- [Prompt]:
Only the lines with the string "nome" are needed; return each of them from the entries below.

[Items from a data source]
Segment Open

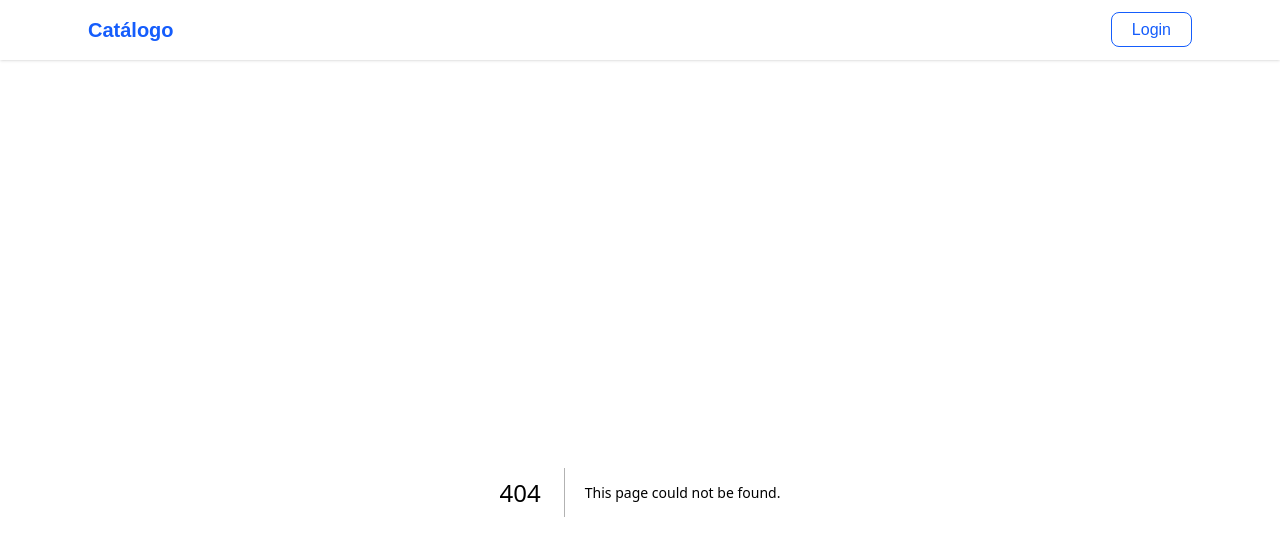
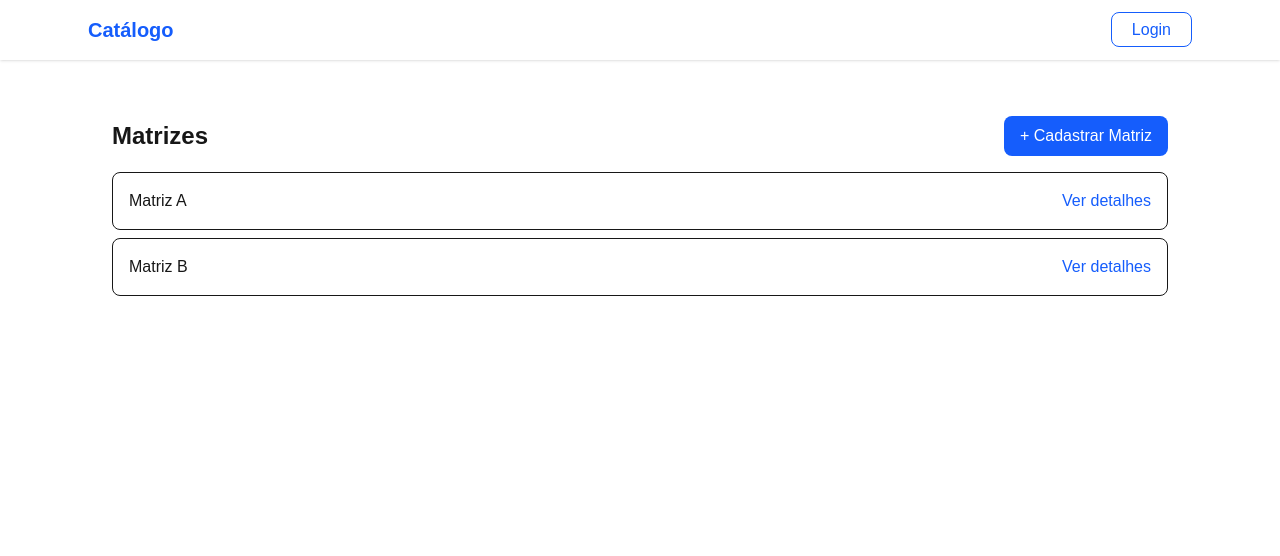
Before and after one commit to FelipeLandmeier/crud-matrizes, a Next.js app: page /matrizes in a window 1280 px wide. Before the commit this address had no page. Shown: the top 556 px of the page. Built offline with nearby package versions, Linux system fonts and the light colour scheme.

Commit message:
Ajuste de telas + Ajuste de bug

```diff
--- a/app/matrizes/new/page.tsx
+++ /dev/null
@@ -1,18 +0,0 @@
-'use client';
-
-import MatrizForm from '../../components/matriz/MatrizForm';
-
-
-export default function NewMatrizPage() {
-  return (
-    <main className="min-h-screen p-6">
-      <div className="mx-auto max-w-3xl">
-        <h1 className="text-2xl font-semibold mb-4">Nova Matriz</h1>
-        <p className="text-sm text-gray-600 mb-6">
-          Cadastre a matriz, adicione as partes com as horas de usinagem e veja o custo de mão de obra automaticamente.
-        </p>
-        <MatrizForm />
-      </div>
-    </main>
-  );
-}
--- /dev/null
+++ b/app/matrizes/novo/page.tsx
@@ -0,0 +1,10 @@
+import MatrizForm from "@/app/components/matriz/MatrizForm";
+
+export default function NovaMatrizPage() {
+  return (
+    <div className="p-6">
+      <h1 className="text-2xl font-bold mb-4">Cadastrar Nova Matriz</h1>
+      <MatrizForm />
+    </div>
+  );
+}
--- /dev/null
+++ b/app/matrizes/page.tsx
@@ -0,0 +1,40 @@
+import Link from "next/link";
+
+export default function MatrizesPage() {
+  // por enquanto só layout, sem buscar no banco
+  const matrizes = [
+    { id: 1, nome: "Matriz A", preco: 1200 },
+    { id: 2, nome: "Matriz B", preco: 2500 },
+  ];
+
+  return (
+    <div className="p-6">
+      <div className="flex justify-between items-center mb-4">
+        <h1 className="text-2xl font-bold">Matrizes</h1>
+        <Link
+          href="/matrizes/novo"
+          className="px-4 py-2 bg-blue-600 text-white rounded-lg hover:bg-blue-700"
+        >
+          + Cadastrar Matriz
+        </Link>
+      </div>
+
+      <ul className="space-y-2">
+        {matrizes.map((m) => (
+          <li
+            key={m.id}
+            className="p-4 border rounded-lg flex justify-between items-center"
+          >
+            <span>{m.nome}</span>
+            <Link
+              href={`/matrizes/${m.id}`}
+              className="text-blue-600 hover:underline"
+            >
+              Ver detalhes
+            </Link>
+          </li>
+        ))}
+      </ul>
+    </div>
+  );
+}
```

Segment Closed

- [Expected output]:
+    { id: 1, nome: "Matriz A", preco: 1200 },
+    { id: 2, nome: "Matriz B", preco: 2500 },
+            <span>{m.nome}</span>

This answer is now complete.